Proposition 64 would legalize the adult use of marijuana and tax the drug. Proposition 63 would require background checks for the purchase of ammunition and mandate that any lost or stolen guns be reported to law enforcement. It would also set up a process for felons prohibited from owning a firearm to turn in their weapons, fully ban magazines with more than 10 rounds of bullets and make the theft of a gun a felony.

Some of Proposition 63's provisions were enacted in legislation approved by lawmakers and signed by Gov. Jerry Brown earlier this year, but the ballot measure goes further than that package of bills.

The Field Poll has been tracking public opinion of marijuana legalization for over 50 years, and has seen support for ending prohibition grow dramatically over that time.

In 1969, just 13 percent of California residents said they supported making cannabis legal.
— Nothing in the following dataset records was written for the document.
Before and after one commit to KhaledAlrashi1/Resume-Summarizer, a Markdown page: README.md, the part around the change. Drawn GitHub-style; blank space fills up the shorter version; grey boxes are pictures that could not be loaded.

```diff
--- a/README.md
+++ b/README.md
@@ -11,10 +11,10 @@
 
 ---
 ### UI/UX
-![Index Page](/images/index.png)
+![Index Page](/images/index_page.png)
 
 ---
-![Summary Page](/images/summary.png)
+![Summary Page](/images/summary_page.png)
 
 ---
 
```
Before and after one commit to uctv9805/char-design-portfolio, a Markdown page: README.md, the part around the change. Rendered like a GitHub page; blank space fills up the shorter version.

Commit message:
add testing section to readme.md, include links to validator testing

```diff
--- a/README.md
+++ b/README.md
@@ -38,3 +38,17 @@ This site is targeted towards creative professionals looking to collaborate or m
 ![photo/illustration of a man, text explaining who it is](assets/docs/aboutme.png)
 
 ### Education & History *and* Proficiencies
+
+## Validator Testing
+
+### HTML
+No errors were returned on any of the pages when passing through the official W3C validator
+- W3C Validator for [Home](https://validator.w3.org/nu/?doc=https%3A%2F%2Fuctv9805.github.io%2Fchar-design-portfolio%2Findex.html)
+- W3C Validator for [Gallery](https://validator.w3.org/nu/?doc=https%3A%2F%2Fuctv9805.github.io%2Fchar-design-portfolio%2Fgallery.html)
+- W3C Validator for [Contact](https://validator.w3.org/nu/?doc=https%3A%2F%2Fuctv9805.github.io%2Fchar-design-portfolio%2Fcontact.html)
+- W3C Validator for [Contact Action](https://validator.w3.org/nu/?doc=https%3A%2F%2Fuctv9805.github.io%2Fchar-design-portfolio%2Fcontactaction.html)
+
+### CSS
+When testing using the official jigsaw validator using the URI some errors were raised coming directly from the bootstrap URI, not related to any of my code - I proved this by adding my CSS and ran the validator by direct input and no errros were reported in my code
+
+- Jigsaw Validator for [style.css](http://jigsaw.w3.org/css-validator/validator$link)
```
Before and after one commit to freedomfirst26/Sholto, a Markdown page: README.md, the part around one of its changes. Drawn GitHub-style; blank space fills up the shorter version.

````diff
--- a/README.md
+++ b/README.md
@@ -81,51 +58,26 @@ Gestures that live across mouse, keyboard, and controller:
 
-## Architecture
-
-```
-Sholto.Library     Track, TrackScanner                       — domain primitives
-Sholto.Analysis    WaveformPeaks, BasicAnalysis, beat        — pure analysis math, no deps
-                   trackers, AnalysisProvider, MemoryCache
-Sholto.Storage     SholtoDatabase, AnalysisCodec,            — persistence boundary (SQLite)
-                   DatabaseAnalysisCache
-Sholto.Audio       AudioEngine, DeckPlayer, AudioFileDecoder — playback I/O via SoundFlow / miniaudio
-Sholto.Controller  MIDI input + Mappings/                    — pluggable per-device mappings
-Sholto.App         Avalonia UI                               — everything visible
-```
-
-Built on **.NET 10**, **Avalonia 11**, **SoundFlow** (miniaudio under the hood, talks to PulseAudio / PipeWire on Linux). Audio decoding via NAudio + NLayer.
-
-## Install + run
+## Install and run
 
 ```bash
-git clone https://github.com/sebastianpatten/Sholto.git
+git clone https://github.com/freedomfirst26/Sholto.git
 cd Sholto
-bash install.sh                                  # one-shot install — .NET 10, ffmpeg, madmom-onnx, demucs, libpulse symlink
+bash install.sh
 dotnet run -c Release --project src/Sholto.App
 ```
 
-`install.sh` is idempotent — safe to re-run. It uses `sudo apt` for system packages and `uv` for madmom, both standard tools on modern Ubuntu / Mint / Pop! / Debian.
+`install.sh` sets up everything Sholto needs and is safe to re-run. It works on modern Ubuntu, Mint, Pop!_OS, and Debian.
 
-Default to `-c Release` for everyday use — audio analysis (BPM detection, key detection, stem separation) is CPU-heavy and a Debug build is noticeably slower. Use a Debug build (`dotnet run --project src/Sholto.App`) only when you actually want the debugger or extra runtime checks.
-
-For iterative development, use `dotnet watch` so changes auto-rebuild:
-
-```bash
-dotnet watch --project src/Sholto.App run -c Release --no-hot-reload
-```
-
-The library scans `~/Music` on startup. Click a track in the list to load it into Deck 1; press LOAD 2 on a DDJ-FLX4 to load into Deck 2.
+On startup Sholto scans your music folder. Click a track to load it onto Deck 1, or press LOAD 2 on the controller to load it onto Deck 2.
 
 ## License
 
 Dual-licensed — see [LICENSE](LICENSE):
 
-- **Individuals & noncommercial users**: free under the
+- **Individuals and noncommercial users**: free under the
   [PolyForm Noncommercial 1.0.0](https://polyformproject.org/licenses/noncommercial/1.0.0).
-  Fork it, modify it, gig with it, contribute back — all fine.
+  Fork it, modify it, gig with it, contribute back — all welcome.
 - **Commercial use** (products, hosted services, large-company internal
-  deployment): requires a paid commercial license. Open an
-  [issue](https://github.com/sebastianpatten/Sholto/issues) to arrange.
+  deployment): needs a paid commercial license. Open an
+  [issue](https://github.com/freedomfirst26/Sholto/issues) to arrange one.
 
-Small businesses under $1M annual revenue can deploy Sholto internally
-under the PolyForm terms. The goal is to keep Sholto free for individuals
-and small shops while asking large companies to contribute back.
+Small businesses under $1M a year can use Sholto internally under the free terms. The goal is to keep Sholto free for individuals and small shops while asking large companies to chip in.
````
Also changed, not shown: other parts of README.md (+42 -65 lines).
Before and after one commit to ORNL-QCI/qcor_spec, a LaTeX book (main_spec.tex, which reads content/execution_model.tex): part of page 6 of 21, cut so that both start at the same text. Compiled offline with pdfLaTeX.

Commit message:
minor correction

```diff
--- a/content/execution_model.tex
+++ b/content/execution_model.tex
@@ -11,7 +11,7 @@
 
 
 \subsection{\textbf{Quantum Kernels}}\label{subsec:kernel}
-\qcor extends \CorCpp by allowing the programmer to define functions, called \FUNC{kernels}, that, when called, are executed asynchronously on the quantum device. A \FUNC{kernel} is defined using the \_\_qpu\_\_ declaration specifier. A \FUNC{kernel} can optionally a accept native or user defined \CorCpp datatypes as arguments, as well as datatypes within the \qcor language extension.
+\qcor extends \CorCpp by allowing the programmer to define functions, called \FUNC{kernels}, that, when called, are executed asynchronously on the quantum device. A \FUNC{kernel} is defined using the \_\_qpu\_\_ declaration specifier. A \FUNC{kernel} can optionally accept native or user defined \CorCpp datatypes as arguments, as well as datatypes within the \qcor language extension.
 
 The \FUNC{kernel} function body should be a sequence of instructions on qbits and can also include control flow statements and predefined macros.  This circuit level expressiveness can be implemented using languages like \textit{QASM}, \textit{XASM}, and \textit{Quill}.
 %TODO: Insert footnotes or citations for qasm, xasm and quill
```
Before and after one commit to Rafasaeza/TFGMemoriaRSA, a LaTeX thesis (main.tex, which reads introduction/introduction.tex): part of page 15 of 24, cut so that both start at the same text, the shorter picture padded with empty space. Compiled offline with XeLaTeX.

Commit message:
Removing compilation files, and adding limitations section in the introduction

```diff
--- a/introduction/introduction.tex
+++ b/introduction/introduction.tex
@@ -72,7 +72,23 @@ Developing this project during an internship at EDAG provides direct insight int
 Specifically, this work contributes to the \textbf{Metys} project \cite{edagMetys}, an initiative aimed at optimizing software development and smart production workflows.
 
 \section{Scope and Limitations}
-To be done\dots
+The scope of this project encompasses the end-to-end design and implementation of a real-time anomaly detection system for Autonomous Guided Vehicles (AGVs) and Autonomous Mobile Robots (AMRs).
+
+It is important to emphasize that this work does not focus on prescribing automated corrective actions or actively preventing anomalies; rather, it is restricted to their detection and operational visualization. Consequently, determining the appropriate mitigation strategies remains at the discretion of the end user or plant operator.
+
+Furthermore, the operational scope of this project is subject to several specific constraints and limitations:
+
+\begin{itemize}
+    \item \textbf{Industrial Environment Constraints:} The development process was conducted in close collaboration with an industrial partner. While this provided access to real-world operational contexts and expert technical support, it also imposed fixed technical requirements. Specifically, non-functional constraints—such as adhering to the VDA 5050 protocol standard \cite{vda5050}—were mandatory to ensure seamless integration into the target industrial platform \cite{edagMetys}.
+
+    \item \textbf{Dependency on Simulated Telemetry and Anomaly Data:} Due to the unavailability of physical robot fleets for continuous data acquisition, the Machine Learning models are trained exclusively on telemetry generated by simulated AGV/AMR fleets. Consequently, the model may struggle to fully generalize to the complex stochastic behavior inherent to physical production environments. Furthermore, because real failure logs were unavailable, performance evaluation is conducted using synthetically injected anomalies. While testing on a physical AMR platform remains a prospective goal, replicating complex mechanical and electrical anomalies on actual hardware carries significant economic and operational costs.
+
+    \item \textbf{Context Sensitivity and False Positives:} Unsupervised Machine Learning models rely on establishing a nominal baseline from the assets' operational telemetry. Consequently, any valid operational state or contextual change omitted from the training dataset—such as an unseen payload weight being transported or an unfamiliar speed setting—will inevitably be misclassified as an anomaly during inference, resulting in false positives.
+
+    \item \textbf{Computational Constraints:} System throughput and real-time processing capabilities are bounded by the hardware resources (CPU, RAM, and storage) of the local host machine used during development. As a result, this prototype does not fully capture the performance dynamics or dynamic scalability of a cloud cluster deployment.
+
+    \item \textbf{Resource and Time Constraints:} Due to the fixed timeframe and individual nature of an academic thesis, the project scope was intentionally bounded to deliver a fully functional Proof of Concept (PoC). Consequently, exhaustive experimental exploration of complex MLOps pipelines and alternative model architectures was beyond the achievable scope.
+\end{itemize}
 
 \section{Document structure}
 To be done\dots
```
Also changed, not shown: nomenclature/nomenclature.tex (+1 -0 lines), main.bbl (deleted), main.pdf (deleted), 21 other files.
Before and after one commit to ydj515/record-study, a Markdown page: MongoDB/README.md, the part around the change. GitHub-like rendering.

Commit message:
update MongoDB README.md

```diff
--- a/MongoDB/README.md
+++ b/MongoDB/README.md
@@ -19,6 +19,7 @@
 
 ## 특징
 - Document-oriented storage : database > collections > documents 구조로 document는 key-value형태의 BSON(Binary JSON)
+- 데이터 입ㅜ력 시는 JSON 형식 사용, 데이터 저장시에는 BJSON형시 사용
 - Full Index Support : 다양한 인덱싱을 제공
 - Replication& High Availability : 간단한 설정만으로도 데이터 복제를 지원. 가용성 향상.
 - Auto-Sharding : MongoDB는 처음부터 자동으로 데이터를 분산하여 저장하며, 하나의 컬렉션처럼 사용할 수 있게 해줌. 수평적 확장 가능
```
In 1983, that number had grown among likely voters to 30 percent. By 2013, support for legalization swelled to 55 percent.